Nothing beats a good bowl of ramen. At this point, most people that ramen is Japan’s version or adaptation of Chinese noodles with broth and roasted pork; and if you didn’t, well, chalk it up as something new you’ve learned for the day.
I love ramen. In fact, I used to frequent a ramen restaurant in Manila when I was still a college student, even with my limited budget. It was a monthly or bi-monthly treat for myself, particularly during my senior year and during the wet rainy season.
Fast forward to 2019, where ramen restaurants have boomed all over the Metro. I am now a working man and can actually afford to have a bowl of hot ramen on a weekly basis (but I don’t). I may be corrected for this since I don’t know the ramen scene during the 80s and 90s, but based on personal memory, there are way more ramen restaurants now than ever before.
Gyoza – Php180
Shio (salt), Shōyu (soy sauce), Hakata (pork bone broth), and Curry, are just some of the most popular styles from the majority of the numerous restaurants here and there, but my favorite has always been flavorful Miso ramen that has its roots in Sapporo, Hokkaido. It is said to be best during the harsh and cold seasons.
Karaage – Php220
King Men Ramen is an interesting concept. They are not a franchise from Japan. Their mother company’s main business is in the automotive industry, and their first shop is located inside NAIA 3. However, their bowls of ramen are some of the tastiest ones in town.
Chef Kenneth doing his thing
There is also a fun story to be told here since everything started out at a conference in Japan, which served ramen with Nishiyama ramen noodles. Mr. Thotie Torres of Yazaki-Torres loved the noodles so much that he looked for the producer Mr. Nishiyama and hit it off. A year later, the new King Men teamwent to Sapporo in Hokkaido, Japan to plan everythinh out. Chef Kenneth went into intensive training for a week, where he lived on nothing but ramen to get everything right.
Fun fact: Nishiyama noodles differs from other ramen noodles due to the added egg and a manufacturing technique giving off a curly yellowish noodle with a stretchy and firm bite to it.
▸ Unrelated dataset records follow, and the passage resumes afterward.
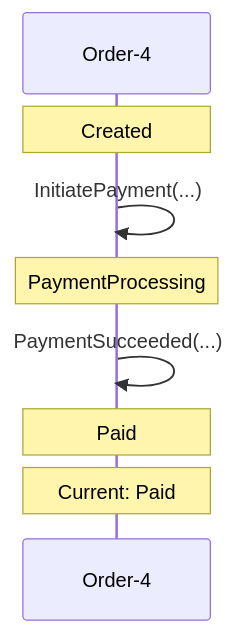
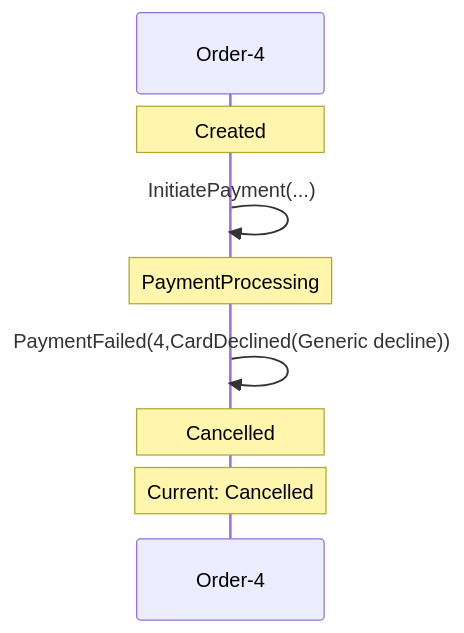
Before and after one commit to Iterable/mechanoid: the second of 3 diagrams in docs/visualizations/order-4-trace.md, drawn with Mermaid. The commit also changed other lines of this file and 23 other files, not shown here.

````diff
--- a/docs/visualizations/order-4-trace.md
+++ b/docs/visualizations/order-4-trace.md
@@ -45,10 +32,10 @@
 ```mermaid
 sequenceDiagram
     participant FSM as Order-4
     Note over FSM: Created
     FSM->>FSM: InitiatePayment(...)
     Note over FSM: PaymentProcessing
-    FSM->>FSM: PaymentSucceeded(...)
-    Note over FSM: Paid
-    Note over FSM: Current: Paid
+    FSM->>FSM: PaymentFailed(4,CardDeclined(Generic decline))
+    Note over FSM: Cancelled
+    Note over FSM: Current: Cancelled
 ```
````
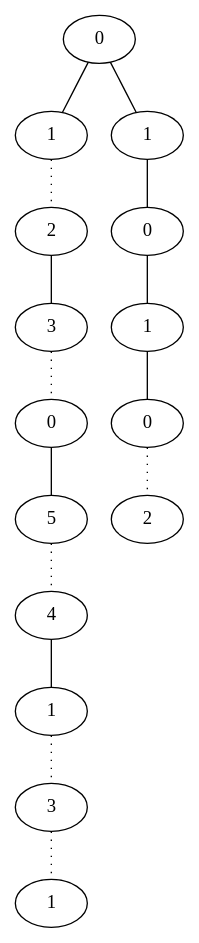
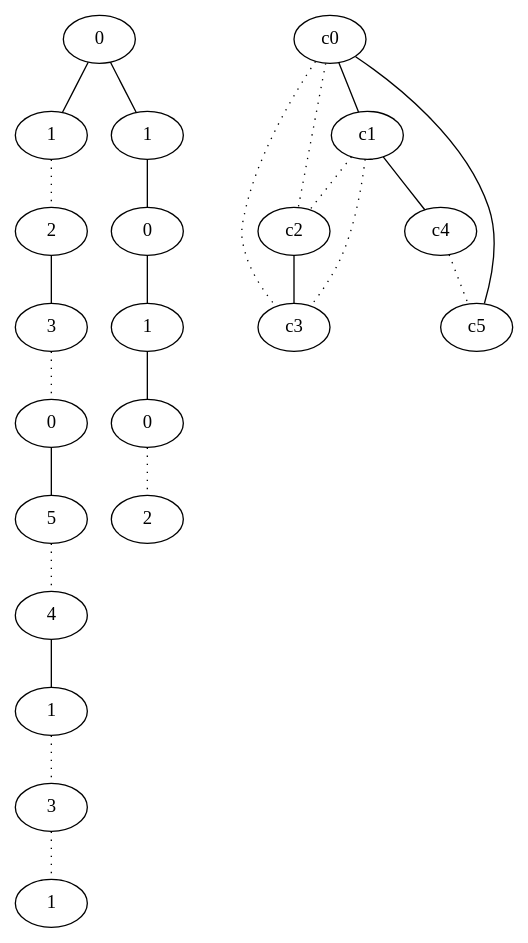
Before and after one commit to d1laj/Stage-M2: the diagram in TestPathsfactorised/result/dot/3starpath_15_6_tc_0_5_9.dot, drawn with Graphviz. The commit also changed 7499 other files, not shown here.

```diff
--- a/TestPathsfactorised/result/dot/3starpath_15_6_tc_0_5_9.dot
+++ b/TestPathsfactorised/result/dot/3starpath_15_6_tc_0_5_9.dot
@@ -1,31 +1,40 @@
 graph {
 a0[label=0];
 a1[label=1];
 a2[label=2];
 a3[label=3];
 a4[label=0];
 a5[label=5];
 a6[label=4];
 a7[label=1];
 a8[label=3];
 a9[label=1];
 a10[label=1];
 a11[label=0];
 a12[label=1];
 a13[label=0];
 a14[label=2];
 a0 -- a1;
 a0 -- a10;
 a1 -- a2 [style=dotted];
 a2 -- a3;
 a3 -- a4 [style=dotted];
 a4 -- a5;
 a5 -- a6 [style=dotted];
 a6 -- a7;
 a7 -- a8 [style=dotted];
 a8 -- a9 [style=dotted];
 a10 -- a11;
 a11 -- a12;
 a12 -- a13;
 a13 -- a14 [style=dotted];
+c0 -- c1;
+c0 -- c2 [style=dotted];
+c0 -- c3 [style=dotted];
+c0 -- c5;
+c1 -- c2 [style=dotted];
+c1 -- c3 [style=dotted];
+c1 -- c4;
+c2 -- c3;
+c4 -- c5 [style=dotted];
 }
```
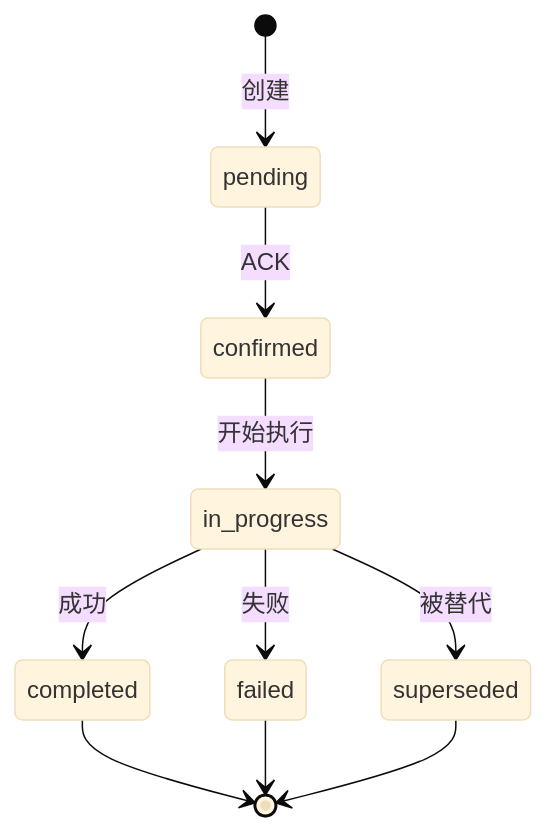
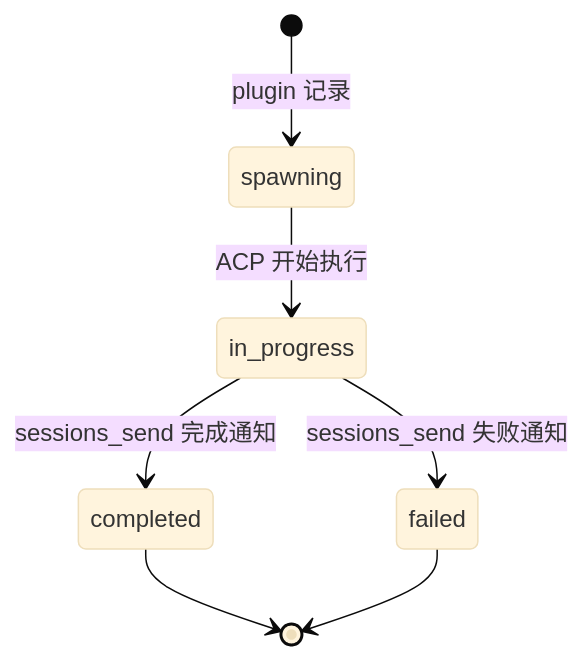
The fourth of 5 diagrams in ARCHITECTURE.md (2317891476/openclaw-multiagent-framework), drawn with Mermaid (base theme) before and after one commit. The commit also changed other lines of this file and 9 other files, not shown here.

````diff
--- a/ARCHITECTURE.md
+++ b/ARCHITECTURE.md
@@ -176,12 +232,9 @@
 ```mermaid
 stateDiagram-v2
-    [*] --> pending: 创建
-    pending --> confirmed: ACK
-    confirmed --> in_progress: 开始执行
-    in_progress --> completed: 成功
-    in_progress --> failed: 失败
-    in_progress --> superseded: 被替代
+    [*] --> spawning: plugin 记录
+    spawning --> in_progress: ACP 开始执行
+    in_progress --> completed: sessions_send 完成通知
+    in_progress --> failed: sessions_send 失败通知
     completed --> [*]
     failed --> [*]
-    superseded --> [*]
 ```
````
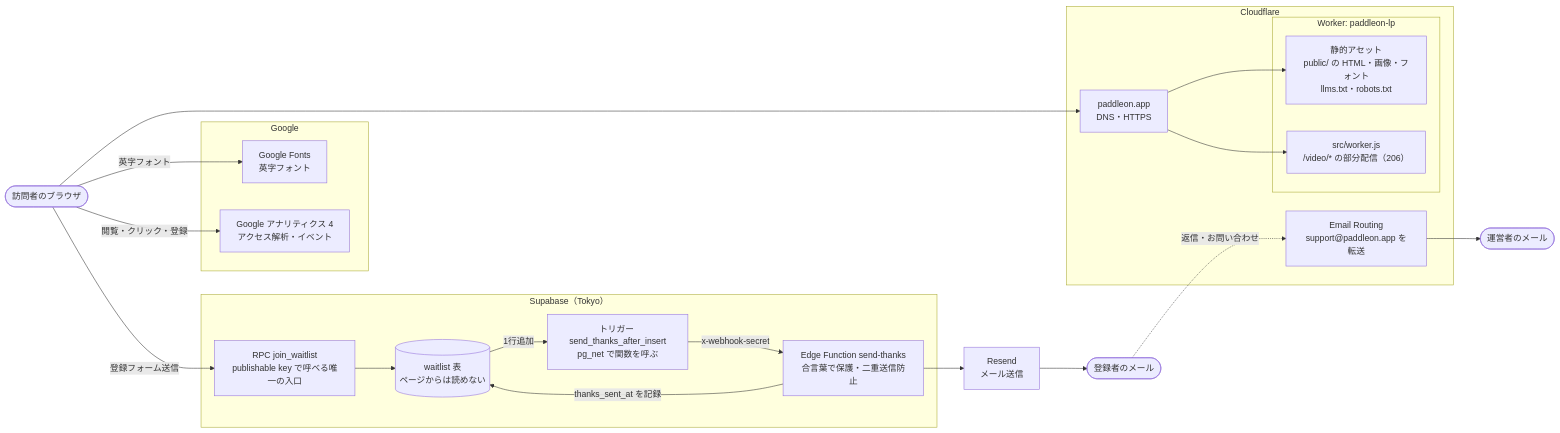
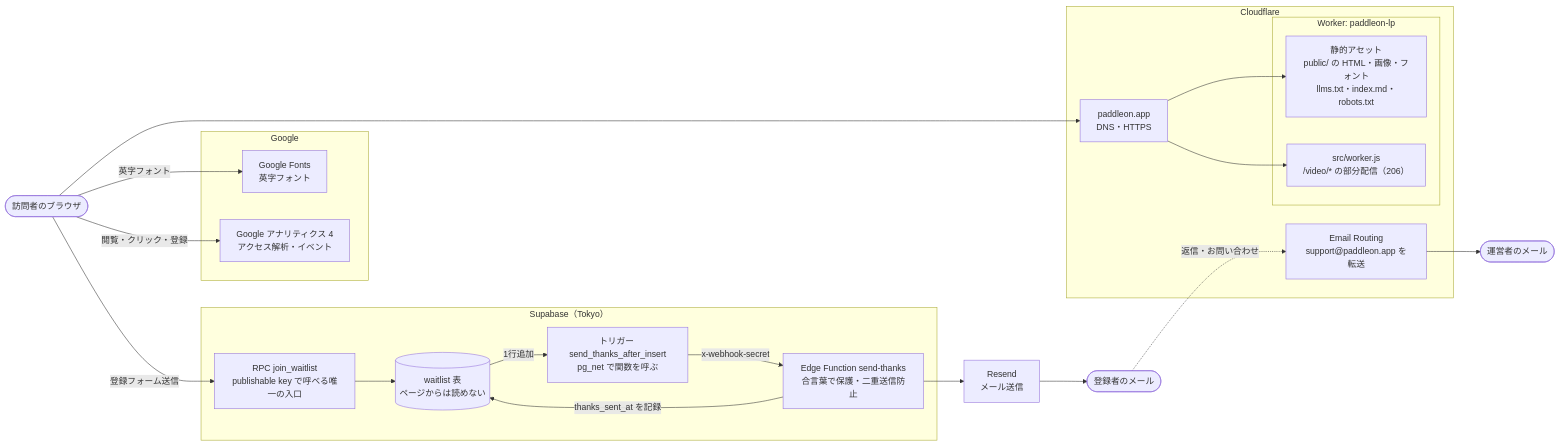
Before and after one commit to paddleon/paddleon-lp: the first of 4 diagrams in docs/architecture.md, drawn with Mermaid. The commit also changed 10 other files, not shown here.

````diff
--- a/docs/architecture.md
+++ b/docs/architecture.md
@@ -7,41 +7,41 @@
 ```mermaid
 flowchart LR
   user(["訪問者のブラウザ"])
 
   subgraph CF["Cloudflare"]
     dns["paddleon.app<br/>DNS・HTTPS"]
     subgraph W["Worker: paddleon-lp"]
-      assets["静的アセット<br/>public/ の HTML・画像・フォント<br/>llms.txt・robots.txt"]
+      assets["静的アセット<br/>public/ の HTML・画像・フォント<br/>llms.txt・index.md・robots.txt"]
       worker["src/worker.js<br/>/video/* の部分配信（206）"]
     end
     mailfwd["Email Routing<br/>support@paddleon.app を転送"]
   end
 
   subgraph G["Google"]
     gfonts["Google Fonts<br/>英字フォント"]
     ga4["Google アナリティクス 4<br/>アクセス解析・イベント"]
   end
 
   subgraph SB["Supabase（Tokyo）"]
     rpc["RPC join_waitlist<br/>publishable key で呼べる唯一の入口"]
     table[("waitlist 表<br/>ページからは読めない")]
     trigger["トリガー send_thanks_after_insert<br/>pg_net で関数を呼ぶ"]
     fn["Edge Function send-thanks<br/>合言葉で保護・二重送信防止"]
   end
 
   resend["Resend<br/>メール送信"]
   inbox(["登録者のメール"])
   owner(["運営者のメール"])
 
   user --> dns --> assets
   dns --> worker
   user -->|"英字フォント"| gfonts
   user -->|"閲覧・クリック・登録"| ga4
   user -->|"登録フォーム送信"| rpc
   rpc --> table
   table -->|"1行追加"| trigger
   trigger -->|"x-webhook-secret"| fn
   fn -->|"thanks_sent_at を記録"| table
   fn --> resend --> inbox
   inbox -.->|"返信・お問い合わせ"| mailfwd --> owner
 ```
````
Vegetable based Miso Ramen – Php450
Like any good local ramen joint, most of the ingredients came from Japan (except for the vegetables and protein); and to give off that authentic feel, even the tableware was imported from Sapporo. They also hired ramen consultant Sakei Ishida for their menu, though there is one original idea from King Men in there: the vegetable ramen. Vegetarians or people who just can’t have pork can now rejoice because there is finally an option aside from a bowl of seafood ramen. And how good is it? I’d say that the stock has a clean taste to it, but tit astes very close to the usual pork-chicken based stock used by other ramen restaurants.
Shio Ramen – Php400
Text book shio ramen in salt-pork and chicken broth flavored with roasted garlic and onion oil topped with char siu, fermented bamboo shoots, leeks, bean sprouts, Ajitsuke tamago, and nori. A popular and safe option for first-time ramen eaters.
Shōyu Ramen – Php400
Another popular ramen is the soy souce-based shōyu ramen. Unlike the shio ramen which uses salt, this one is a soy souce-pork and chicken-based stock with a sweeter flavor.
Miso Ramen – Php450
My personal favorite is the miso-based ramen that uses a miso-pork and chicken stock with a sweet and buttery flavor to it. Unlike the shio and shōyu ramen, this is slightly thicker and richer, but not as overwhelming like the popular Hakata style ramen which has a rich, milky, pork-bone tonkotsu broth. Order a topping of sweet corn for another Php60 and this could be one of the best bowls of ramen you’ll ever have.
Aside from the bowls of ramen, we were also served chahan (Japanese fried rice), gyoza (dumplings filled with ground meat and vegetables with the shell imported from Sapporo, as well), and chicken karaage. Describing how good the flavors are is quite tough because they really ar as good as any served by great Japanese restaurants out there. However, I do want to highly commend the karaage as it isn’t greasy yet still remains juicy at the same time.
Of course, they have desserts to satisfy your sweet tooth, as well. The choco yema cake seemed to be the favorite during our visit. The cake is moist, the ganache isn’t too thick and there is a filling of yema topped of with dulce de leche. The blueberry cheesecake is a textbook cheesecake (in a good way). Tangy, salty, and sweet with not a hint of gelatin used. However, my personal favorite is the chewy and nutty sansrival.
After testing the waters at NAIA 3, King Men Ramen will soon open up shop in BGC – just a couple of blocks away from my office.